**What you should do**
Determine the number of lines in these entries that hold the word "Clasificación". Give the number and nothing more.

**Supplied material**
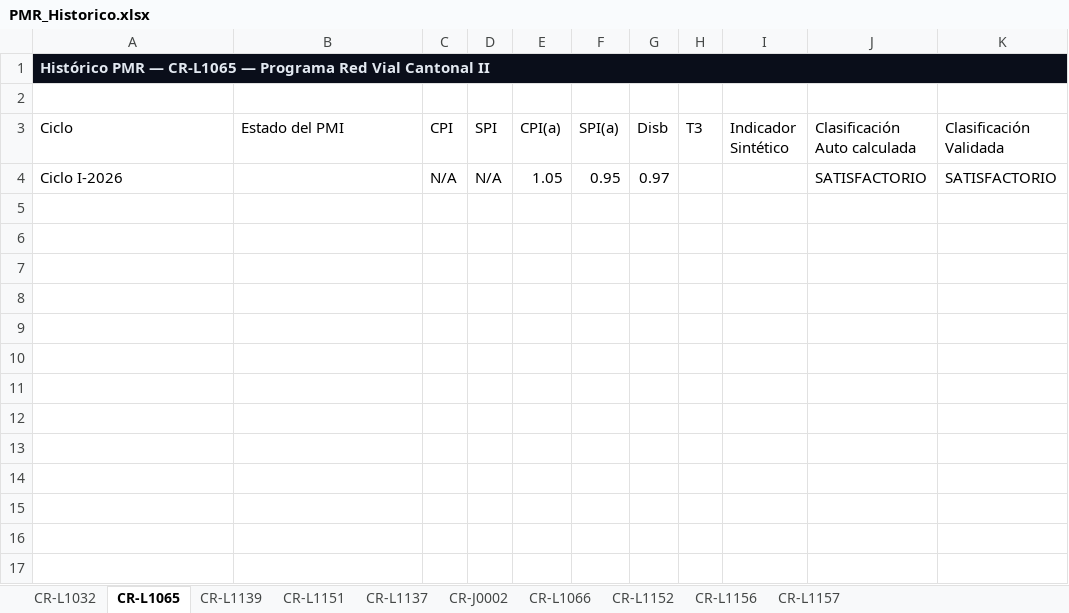
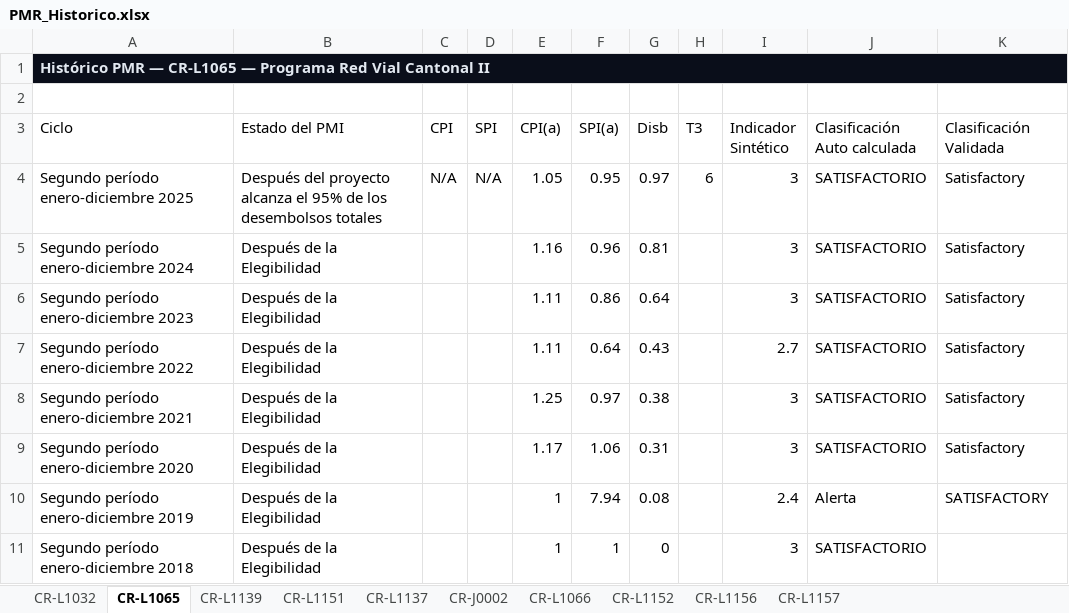
Before and after one commit to aborbonm/torre-control-ccr, an Excel workbook: PMR_Historico.xlsx, sheet CR-L1065, drawn as a sheet; values as stored, in another font and other column widths than the file's, no borders; the diff names each change by its address in the sheet, - before the commit and + after, or states it on an @@ line.

```diff
--- a/PMR_Historico.xlsx (sheet CR-L1065)
+++ b/PMR_Historico.xlsx (sheet CR-L1065)
-A4 (Ciclo): Ciclo I-2026
+A4 (Ciclo): Segundo período enero-diciembre 2025
-B4 (Estado del PMI): (empty)
+B4 (Estado del PMI): Después del proyecto alcanza el 95% de los desembolsos totales
-H4 (T3): (empty)
+H4 (T3): 6
-I4 (Indicador Sintético): (empty)
+I4 (Indicador Sintético): 3
-K4 (Clasificación Validada): SATISFACTORIO
+K4 (Clasificación Validada): Satisfactory
+row 5: Segundo período enero-diciembre 2024 | Después de la Elegibilidad |  |  | 1.16 | 0.96 | 0.81 |  | 3 | SATISFACTORIO | Satisfactory
+row 6: Segundo período enero-diciembre 2023 | Después de la Elegibilidad |  |  | 1.11 | 0.86 | 0.64 |  | 3 | SATISFACTORIO | Satisfactory
+row 7: Segundo período enero-diciembre 2022 | Después de la Elegibilidad |  |  | 1.11 | 0.64 | 0.43 |  | 2.7 | SATISFACTORIO | Satisfactory
+row 8: Segundo período enero-diciembre 2021 | Después de la Elegibilidad |  |  | 1.25 | 0.97 | 0.38 |  | 3 | SATISFACTORIO | Satisfactory
+row 9: Segundo período enero-diciembre 2020 | Después de la Elegibilidad |  |  | 1.17 | 1.06 | 0.31 |  | 3 | SATISFACTORIO | Satisfactory
+row 10: Segundo período enero-diciembre 2019 | Después de la Elegibilidad |  |  | 1 | 7.94 | 0.08 |  | 2.4 | Alerta | SATISFACTORY
+row 11: Segundo período enero-diciembre 2018 | Después de la Elegibilidad |  |  | 1 | 1 | 0 |  | 3 | SATISFACTORIO
```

**Your solution**
2